Shower, shave, toilet, and food!
What did you learn from your experience on the show? Was there anything you were surprised to learn that you didn’t know before?
I learned that we have not changed from our earliest yearnings as people to better our conditions: to “make way” for other places and people for a better life for ourselves or our children, or children’s children. It’s the slave narrative, it’s the American story. We make sacrifices today, for a better life tomorrow. I feel my great, great grandmother Tulip Tisdale made the biggest sacrifice, dying as a slave for me to be here today and to take advantage of all the opportunities that she helped create as an American of African descent. That’s all of our red blood in the flag, with the blue sky of opportunity and the great white stars that we each can be.
Having watched the rest of the show, do you wish you had stayed?
There are many moments when I did wish I’d stayed. When I left, I was leaving family, people who cared for me and I for them, every minute, hour, day, and week of the project. It was emotionally and physically very, very tough.
Were you surprised at how the show turned out?
No, not really.
Do you feel the series gave an accurate portrayal of your involvement? Why or why not?
I don’t think the show gave an accurate portrayal of anyone on the show. The show could have easily been double the 8 hours it was. I think everyone was a bit abbreviated in their portrayals.
Do you keep in touch with any of the other colonists now?
Yes. We have a “participant only” chat line, dinners, and other get-togethers. We’re still making a community!
Did you do any artwork while you were there?
I redrew maps and worked on pen and ink drawings of the new house that was built for the new colonists.
Towards the end of the project, some of the colonists were allowed to explore more creative aspects of being there. What do you think you would have done?
Hard to say. I think there would have been too much work to be done to stop and become artistically creative, unless it was creatively making the colony more successful.
How did your artwork change as a result of participating in the show?
I’m thinking of a new performance work titled “Tisdale 2005: Harlem City Councilman.” What’s a better way to build community, then to run for public office as a public servant (not indentured)? One of the first battles during the American Revolution in 1775, was the Battle of Harlem Heights with George Washington, when he lived in the Morris-Jumel Mansion that still exists on 162nd Street and Edgecombe in Harlem.

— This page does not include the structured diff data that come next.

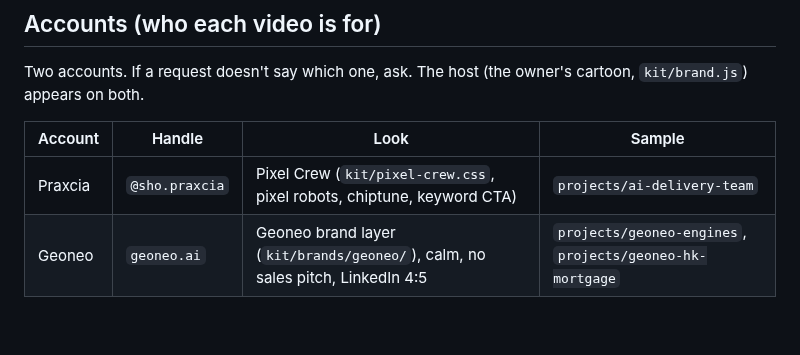
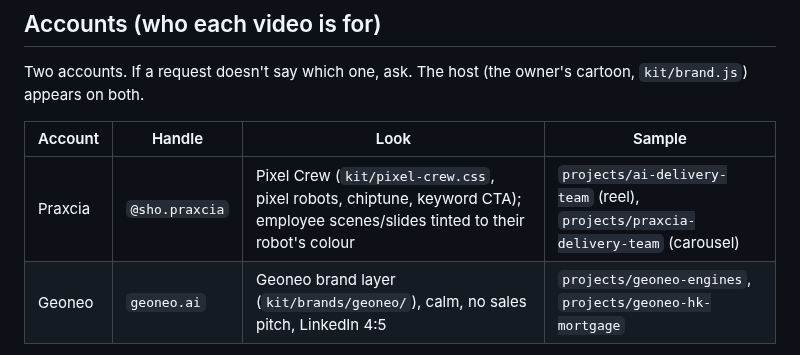
Before and after one commit to mohammadshoaib-786786/video-editor, a Markdown page: CLAUDE.md, the part around the change. Drawn GitHub-style; blank space fills up the shorter version.

```diff
--- a/CLAUDE.md
+++ b/CLAUDE.md
@@ -12,7 +12,7 @@ cartoon, `kit/brand.js`) appears on both.
 
 | Account | Handle | Look | Sample |
 | --- | --- | --- | --- |
-| Praxcia | `@sho.praxcia` | Pixel Crew (`kit/pixel-crew.css`, pixel robots, chiptune, keyword CTA) | `projects/ai-delivery-team` |
+| Praxcia | `@sho.praxcia` | Pixel Crew (`kit/pixel-crew.css`, pixel robots, chiptune, keyword CTA); employee scenes/slides tinted to their robot's colour | `projects/ai-delivery-team` (reel), `projects/praxcia-delivery-team` (carousel) |
 | Geoneo | `geoneo.ai` | Geoneo brand layer (`kit/brands/geoneo/`), calm, no sales pitch, LinkedIn 4:5 | `projects/geoneo-engines`, `projects/geoneo-hk-mortgage` |
 
 Keep them apart: no Pixel Crew colours, fonts or handle in Geoneo work, and no
```
Also changed, not shown: README.md (+6 -1 lines), samples/praxcia-delivery-team-overview.jpg (added), 4 other files.
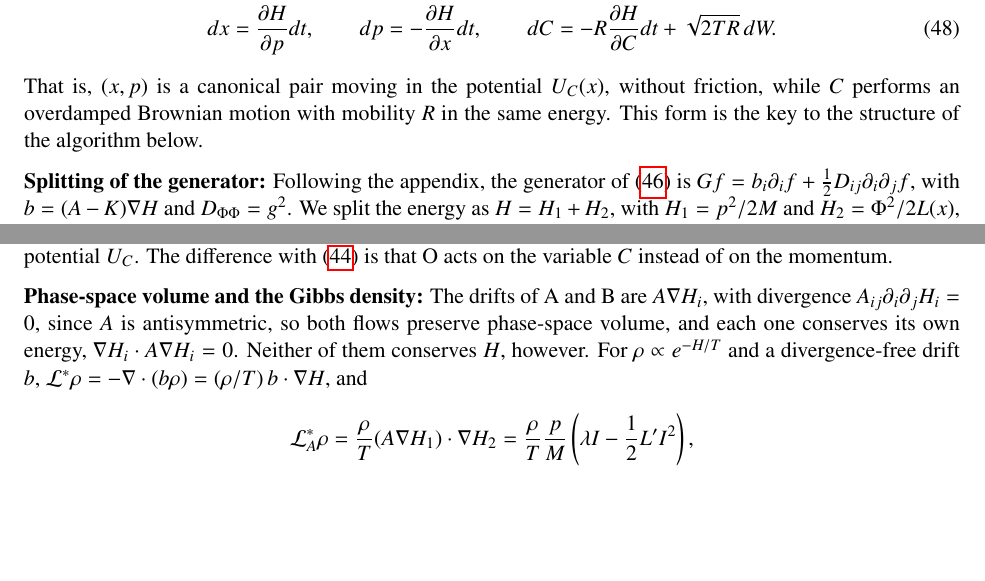
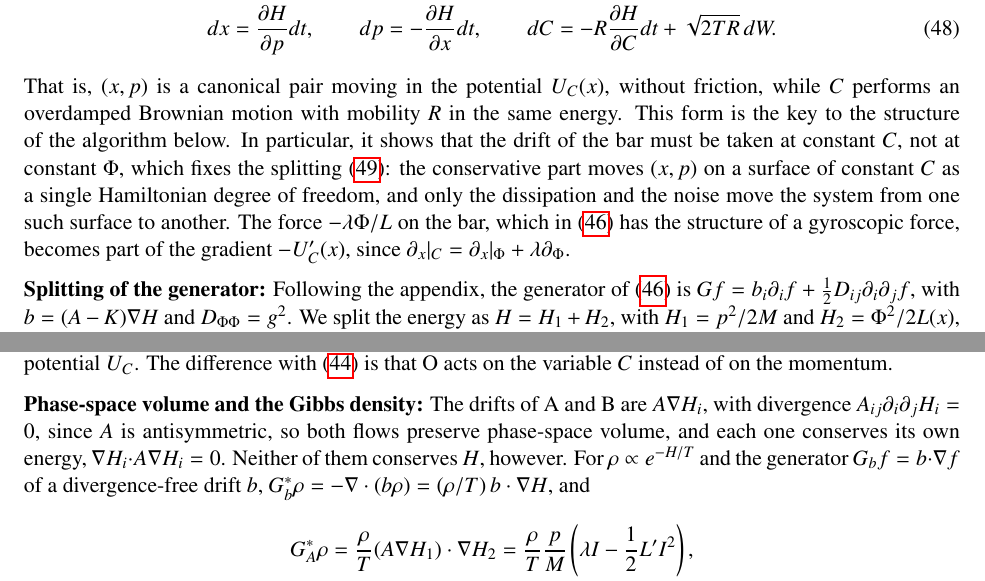
Before and after one commit to calvar/jhonson_noise_simul, a LaTeX document (notes/jn_notes.tex): two parts of pages 9 and 10 of 24, joined at a grey line, cut so that both start at the same text, the shorter picture padded with empty space. Compiled offline with pdfLaTeX.

Commit message:
Use G for the split generators and explain the role of the Casimir
Rename the generators of the A, B and O flows from \mathcal{L}_* to G_*,
consistent with the notation G of the appendix, and write G_b for the
generator of a generic drift to avoid confusion with the full G^*. After
eq. (48), state that the drift must be taken at constant C, which fixes
the splitting, and that the gyroscopic force becomes part of -U_C'.

Co-Authored-By: Claude Opus 5.5 <noreply@anthropic.com>

```diff
--- a/notes/jn_notes.tex
+++ b/notes/jn_notes.tex
@@ -295,7 +295,7 @@ satisfies $A\nabla C=0$. $C$ is a {\it Casimir} of the bracket defined by $A$: i
   dx&=\frac{\partial H}{\partial p}dt,\qquad dp=-\frac{\partial H}{\partial x}dt,\qquad dC=-R\frac{\partial H}{\partial C}dt+\sqrt{2TR}\,dW.
   \label{xpc}
 \end{align}
-That is, $(x,p)$ is a canonical pair moving in the potential $U_C(x)$, without friction, while $C$ performs an overdamped Brownian motion with mobility $R$ in the same energy. This form is the key to the structure of the algorithm below.
+That is, $(x,p)$ is a canonical pair moving in the potential $U_C(x)$, without friction, while $C$ performs an overdamped Brownian motion with mobility $R$ in the same energy. This form is the key to the structure of the algorithm below. In particular, it shows that the drift of the bar must be taken at constant $C$, not at constant $\Phi$, which fixes the splitting (\ref{splitops}): the conservative part moves $(x,p)$ on a surface of constant $C$ as a single Hamiltonian degree of freedom, and only the dissipation and the noise move the system from one such surface to another. The force $-\lambda\Phi/L$ on the bar, which in (\ref{eomxpphi}) has the structure of a gyroscopic force, becomes part of the gradient $-U_C'(x)$, since $\partial_x|_C=\partial_x|_\Phi+\lambda\partial_\Phi$.
 
-{\bf Splitting of the generator:} Following the appendix, the generator of (\ref{eomxpphi}) is $Gf=b_i\partial_if+\frac{1}{2}D_{ij}\partial_i\partial_jf$, with $b=(A-K)\nabla H$ and $D_{\Phi\Phi}=g^2$. We split the energy as $H=H_1+H_2$, with $H_1=p^2/2M$ and $H_2=\Phi^2/2L(x)$, and take the flow of each part with the same matrix $A$. Then $G=\mathcal{L}_A+\mathcal{L}_B+\mathcal{L}_O$, with
+{\bf Splitting of the generator:} Following the appendix, the generator of (\ref{eomxpphi}) is $Gf=b_i\partial_if+\frac{1}{2}D_{ij}\partial_i\partial_jf$, with $b=(A-K)\nabla H$ and $D_{\Phi\Phi}=g^2$. We split the energy as $H=H_1+H_2$, with $H_1=p^2/2M$ and $H_2=\Phi^2/2L(x)$, and take the flow of each part with the same matrix $A$. Then $G=G_A+G_B+G_O$, with
 \begin{align}
@@ -322,8 +322,8 @@ where $I=\Phi/L(x)$. Adding the three drifts gives back (\ref{eomxpphi}). The fl
 \end{itemize}
 In the variables (\ref{xpc}), A is the drift $x\leftarrow x+hp/M$ at constant $C$, and B is the kick $p\leftarrow p-hU_C'(x)$, since $-U_C'=F$, so A and B are exactly the A and B parts of the standard BAOAB scheme for a particle in the potential $U_C$. The difference with (\ref{sachslangevin}) is that O acts on the variable $C$ instead of on the momentum.
 
-{\bf Phase-space volume and the Gibbs density:} The drifts of A and B are $A\nabla H_i$, with divergence $A_{ij}\partial_i\partial_jH_i=0$, since $A$ is antisymmetric, so both flows preserve phase-space volume, and each one conserves its own energy, $\nabla H_i\cdot A\nabla H_i=0$. Neither of them conserves $H$, however. For $\rho\propto e^{-H/T}$ and a divergence-free drift $b$, $\mathcal{L}^*\rho=-\nabla\cdot(b\rho)=(\rho/T)\,b\cdot\nabla H$, and
+{\bf Phase-space volume and the Gibbs density:} The drifts of A and B are $A\nabla H_i$, with divergence $A_{ij}\partial_i\partial_jH_i=0$, since $A$ is antisymmetric, so both flows preserve phase-space volume, and each one conserves its own energy, $\nabla H_i\cdot A\nabla H_i=0$. Neither of them conserves $H$, however. For $\rho\propto e^{-H/T}$ and the generator $G_bf=b\cdot\nabla f$ of a divergence-free drift $b$, $G_b^*\rho=-\nabla\cdot(b\rho)=(\rho/T)\,b\cdot\nabla H$, and
 \begin{align}
-  \mathcal{L}_A^*\rho&=\frac{\rho}{T}(A\nabla H_1)\cdot\nabla H_2=\frac{\rho}{T}\frac{p}{M}\left(\lambda I-\frac{1}{2}L'I^2\right),\nonumber\\
-  \mathcal{L}_B^*\rho&=\frac{\rho}{T}(A\nabla H_2)\cdot\nabla H_1=-\mathcal{L}_A^*\rho,
+  G_A^*\rho&=\frac{\rho}{T}(A\nabla H_1)\cdot\nabla H_2=\frac{\rho}{T}\frac{p}{M}\left(\lambda I-\frac{1}{2}L'I^2\right),\nonumber\\
+  G_B^*\rho&=\frac{\rho}{T}(A\nabla H_2)\cdot\nabla H_1=-G_A^*\rho,
 \end{align}
```
Also changed, not shown: notes/jn_notes.pdf, notes/jn_notes.tex (10 more changed lines).
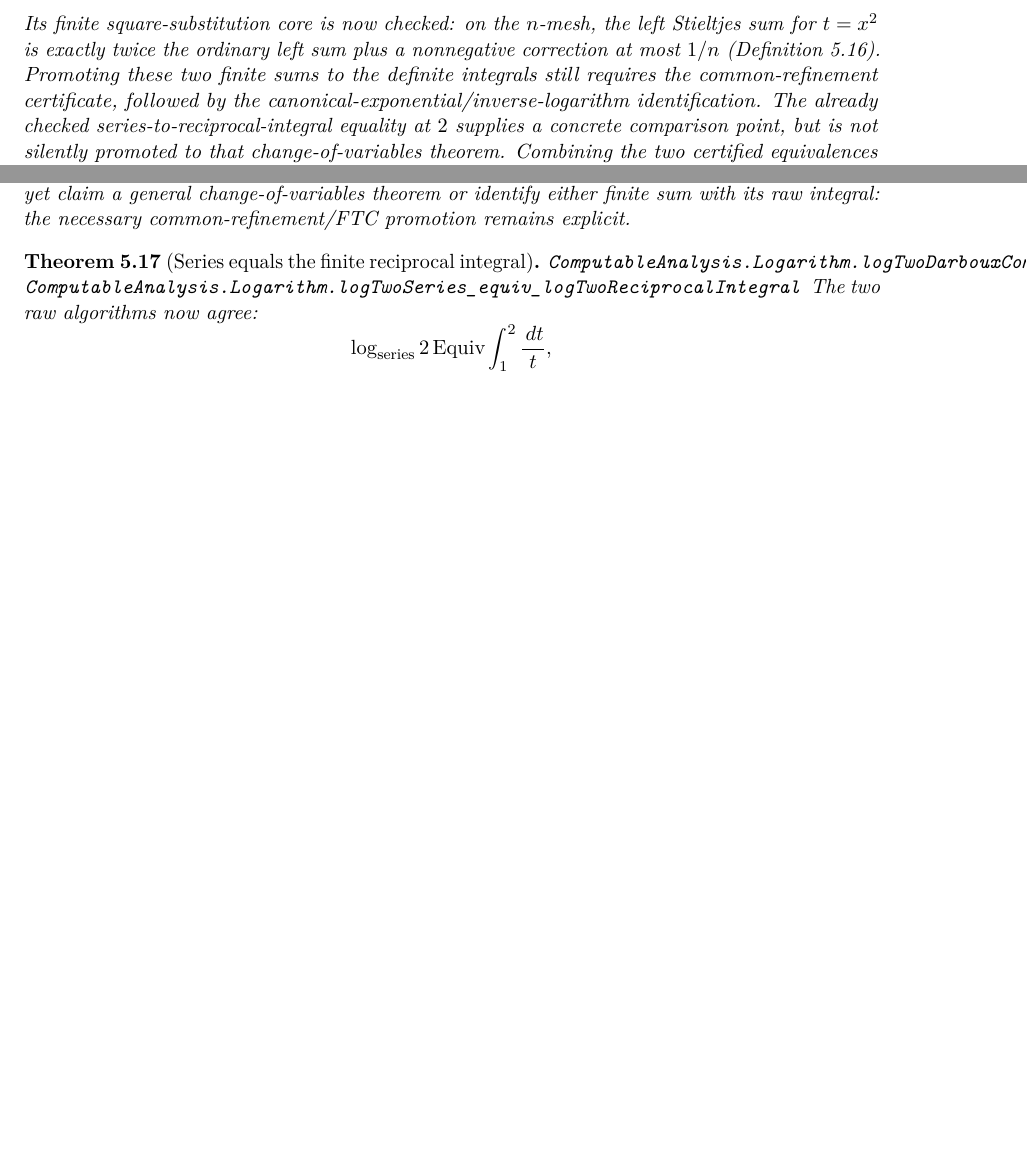
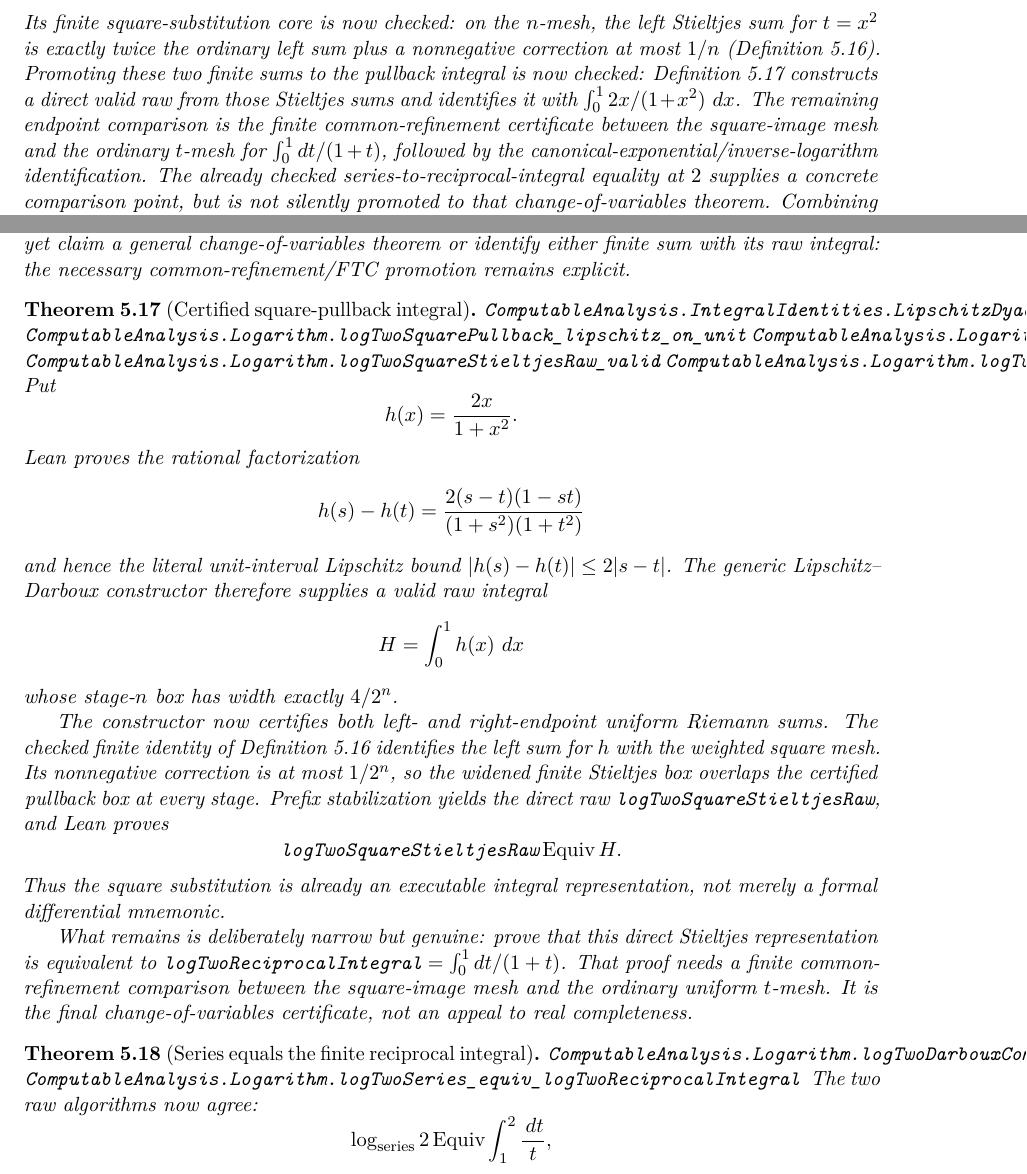
Before and after one commit to liuyao12/computable-analysis, a LaTeX thesis (blueprint/src/web.tex, which reads blueprint/src/03-integrals.tex, blueprint/src/05-exponential-logarithm.tex): two parts of pages 48 and 89 of 130, joined at a grey line, cut so that both start at the same text, the shorter picture padded with empty space. Compiled offline with pdfLaTeX.

Commit message:
Certify the square-pullback integral mesh

```diff
--- a/blueprint/src/03-integrals.tex
+++ b/blueprint/src/03-integrals.tex
@@ -709,11 +709,15 @@ Its finite square-substitution core is now checked: on the \(n\)-mesh, the
 left Stieltjes sum for \(t=x^2\) is exactly twice the ordinary left sum plus a
 nonnegative correction at most \(1/n\)
 (\cref{prop:log-two-square-substitution}).  Promoting these two finite sums
-to the definite integrals still requires the common-refinement certificate,
-followed by the canonical-exponential/inverse-logarithm identification.  The
-already checked series-to-reciprocal-integral equality at \(2\) supplies a
-concrete comparison point, but is not silently promoted to that
-change-of-variables theorem.
+to the pullback integral is now checked:
+\cref{thm:log-two-square-pullback-integral} constructs a direct valid raw
+from those Stieltjes sums and identifies it with
+\(\int_0^1 2x/(1+x^2)\,\dd x\).  The remaining endpoint comparison is the
+finite common-refinement certificate between the square-image mesh and the
+ordinary \(t\)-mesh for \(\int_0^1dt/(1+t)\), followed by the
+canonical-exponential/inverse-logarithm identification.  The already checked
+series-to-reciprocal-integral equality at \(2\) supplies a concrete comparison
+point, but is not silently promoted to that change-of-variables theorem.
 Combining the two certified equivalences gives the natural statement
 \[
   \pi\Equiv 4\int_0^1\arctan(x)\,\dd x+2\log2.
--- a/blueprint/src/05-exponential-logarithm.tex
+++ b/blueprint/src/05-exponential-logarithm.tex
@@ -455,6 +455,53 @@ change-of-variables theorem or identify either finite sum with its raw
 integral: the necessary common-refinement/FTC promotion remains explicit.
 \end{proposition}
 
+\begin{theorem}[Certified square-pullback integral]
+\label{thm:log-two-square-pullback-integral}
+\lean{ComputableAnalysis.IntegralIdentities.LipschitzDyadic.compute_contains_uniformLeftEndpointSum}
+\lean{ComputableAnalysis.Logarithm.logTwoSquarePullback_lipschitz_on_unit}
+\lean{ComputableAnalysis.Logarithm.logTwoSquarePullbackIntegral_valid}
+\lean{ComputableAnalysis.Logarithm.logTwoSquareStieltjesRaw_valid}
+\lean{ComputableAnalysis.Logarithm.logTwoSquareStieltjesRaw_equiv_pullbackIntegral}
+\uses{prop:log-two-square-substitution}
+\leanok
+Put
+\[
+ h(x)=\frac{2x}{1+x^2}.
+\]
+Lean proves the rational factorization
+\[
+ h(s)-h(t)=
+ \frac{2(s-t)(1-st)}{(1+s^2)(1+t^2)}
+\]
+and hence the literal unit-interval Lipschitz bound
+\(\lvert h(s)-h(t)\rvert\le2\lvert s-t\rvert\).  The generic
+Lipschitz--Darboux constructor therefore supplies a valid raw integral
+\[
+  H=\int_0^1h(x)\,\dd x
+\]
+whose stage-\(n\) box has width exactly \(4/2^n\).
+
+The constructor now certifies both left- and right-endpoint uniform Riemann
+sums.  The checked finite identity of
+\cref{prop:log-two-square-substitution} identifies the left sum for \(h\)
+with the weighted square mesh.  Its nonnegative correction is at most
+\(1/2^n\), so the widened finite Stieltjes box overlaps the certified
+pullback box at every stage.  Prefix stabilization yields the direct raw
+\code{logTwoSquareStieltjesRaw}, and Lean proves
+\[
+ \code{logTwoSquareStieltjesRaw}\Equiv H.
+\]
+Thus the square substitution is already an executable integral
+representation, not merely a formal differential mnemonic.
+
+What remains is deliberately narrow but genuine: prove that this direct
+Stieltjes representation is equivalent to
+\(\code{logTwoReciprocalIntegral}=\int_0^1dt/(1+t)\).  That proof needs a
+finite common-refinement comparison between the square-image mesh and the
+ordinary uniform \(t\)-mesh.  It is the final change-of-variables certificate,
+not an appeal to real completeness.
+\end{theorem}
+
 \begin{theorem}[Series equals the finite reciprocal integral]
 \label{thm:log-two-series-reciprocal-integral}
 \lean{ComputableAnalysis.Logarithm.logTwoDarbouxCompute_contains_dyadicSeriesLower}
```
Also changed, not shown: GOALS.md (+8 -2 lines), README.md, 3 other files.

On the Colonial House website it mentions that you are a teacher at a high school. How did (or do you) plan to integrate your experiences on the show into your classroom?
Yes, I teach the Visual Art and Publishing at the Community School for Social Justice (CSSJ), a New Visions School part of the new Charter School Initiative in New York. I have created my own lesson plan from the experience and I am using the lesson plan from the show to teach.
Oprah Winfrey and her friend Gayle visited the project near the end. Oprah kept wondering what black people would have been doing during that time in that colony. What would you have told her about the black experience in the colony?
I’ve always been curious why she didn’t ask Amy or me. I would discuss with her much of what we have discussed in this interview. Colonial House is the story of America, with all the complexities and brilliance that makes our country what it is today. I would mention the fact that we made the same mistakes in the project as we did in the beginning of this New World. I would say that my ancestors’ (Tulip Tisdale) blood runs deep and long in the soil of this land and they died for the same reason that those in England came to the New World for: a better life! We live today because they died, so that we can make this life better for our future generations.
My final words would be: I would love to know the ancestors’ response to what we’ve done!
Source copyright Gregory Huff